Editor, CommonWealth

About Bruce Mohl

Bruce Mohl is the editor of CommonWealth magazine. Bruce came to CommonWealth from the Boston Globe, where he spent nearly 30 years in a wide variety of positions covering business and politics. He covered the Massachusetts State House and served as the Globe’s State House bureau chief in the late 1980s. He also reported for the Globe’s Spotlight Team, winning a Loeb award in 1992 for coverage of conflicts of interest in the state’s pension system. He served as the Globe’s political editor in 1994 and went on to cover consumer issues for the newspaper. At CommonWealth, Bruce helped launch the magazine’s website and has written about a wide range of issues with a special focus on politics, tax policy, energy, and gambling. Bruce is a graduate of Ohio Wesleyan University and the Fletcher School of Law and Diplomacy at Tufts University. He lives in Dorchester.

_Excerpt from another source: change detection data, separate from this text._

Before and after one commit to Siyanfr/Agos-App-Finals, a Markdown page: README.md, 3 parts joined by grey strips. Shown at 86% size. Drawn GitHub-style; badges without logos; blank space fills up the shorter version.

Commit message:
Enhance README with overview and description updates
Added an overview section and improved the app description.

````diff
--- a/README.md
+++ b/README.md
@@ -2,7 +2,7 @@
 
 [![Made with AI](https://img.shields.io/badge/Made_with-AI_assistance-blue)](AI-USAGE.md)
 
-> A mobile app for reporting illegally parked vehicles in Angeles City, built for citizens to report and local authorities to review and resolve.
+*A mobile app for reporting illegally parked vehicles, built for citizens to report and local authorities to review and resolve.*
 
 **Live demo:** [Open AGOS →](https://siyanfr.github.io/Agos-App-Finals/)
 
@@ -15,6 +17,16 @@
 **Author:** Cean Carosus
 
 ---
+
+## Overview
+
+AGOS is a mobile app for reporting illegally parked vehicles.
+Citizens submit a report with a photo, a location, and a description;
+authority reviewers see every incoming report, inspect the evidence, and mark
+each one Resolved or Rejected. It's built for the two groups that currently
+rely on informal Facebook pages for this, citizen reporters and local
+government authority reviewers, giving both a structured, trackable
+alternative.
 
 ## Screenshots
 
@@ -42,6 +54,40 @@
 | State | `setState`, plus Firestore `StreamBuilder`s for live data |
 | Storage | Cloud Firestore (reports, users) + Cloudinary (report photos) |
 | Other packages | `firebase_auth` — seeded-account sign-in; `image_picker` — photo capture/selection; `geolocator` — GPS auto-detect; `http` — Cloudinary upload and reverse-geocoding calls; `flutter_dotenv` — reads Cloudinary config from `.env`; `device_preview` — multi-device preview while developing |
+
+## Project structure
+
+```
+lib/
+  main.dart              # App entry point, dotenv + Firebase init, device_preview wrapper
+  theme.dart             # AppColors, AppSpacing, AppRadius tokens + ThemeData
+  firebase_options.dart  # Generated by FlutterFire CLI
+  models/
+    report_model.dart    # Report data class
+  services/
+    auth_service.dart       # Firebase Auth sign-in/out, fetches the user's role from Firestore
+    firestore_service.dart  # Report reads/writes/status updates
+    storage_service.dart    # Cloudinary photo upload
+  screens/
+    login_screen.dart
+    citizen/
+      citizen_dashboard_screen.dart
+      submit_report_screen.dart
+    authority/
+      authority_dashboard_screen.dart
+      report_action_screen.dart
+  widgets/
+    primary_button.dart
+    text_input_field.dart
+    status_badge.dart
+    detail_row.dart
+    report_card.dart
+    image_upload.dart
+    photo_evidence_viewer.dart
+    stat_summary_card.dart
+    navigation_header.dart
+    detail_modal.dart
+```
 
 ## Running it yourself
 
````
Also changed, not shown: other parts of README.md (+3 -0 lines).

About Bruce Mohl

Bruce Mohl is the editor of CommonWealth magazine. Bruce came to CommonWealth from the Boston Globe, where he spent nearly 30 years in a wide variety of positions covering business and politics. He covered the Massachusetts State House and served as the Globe’s State House bureau chief in the late 1980s. He also reported for the Globe’s Spotlight Team, winning a Loeb award in 1992 for coverage of conflicts of interest in the state’s pension system. He served as the Globe’s political editor in 1994 and went on to cover consumer issues for the newspaper. At CommonWealth, Bruce helped launch the magazine’s website and has written about a wide range of issues with a special focus on politics, tax policy, energy, and gambling. Bruce is a graduate of Ohio Wesleyan University and the Fletcher School of Law and Diplomacy at Tufts University. He lives in Dorchester.

“In both cases, the administration is trying to protect consumers from excessive rates,” she said.

Burnes says her push for auto insurance managed competition was an effort to bring down the cost of the insurance itself and not the cost of what the insurance covered, such as auto body work. She said the rise in health insurance is driven partly by the cost of medical care, so it makes sense for the administration to regulate insurance premiums as well as cost of medical care.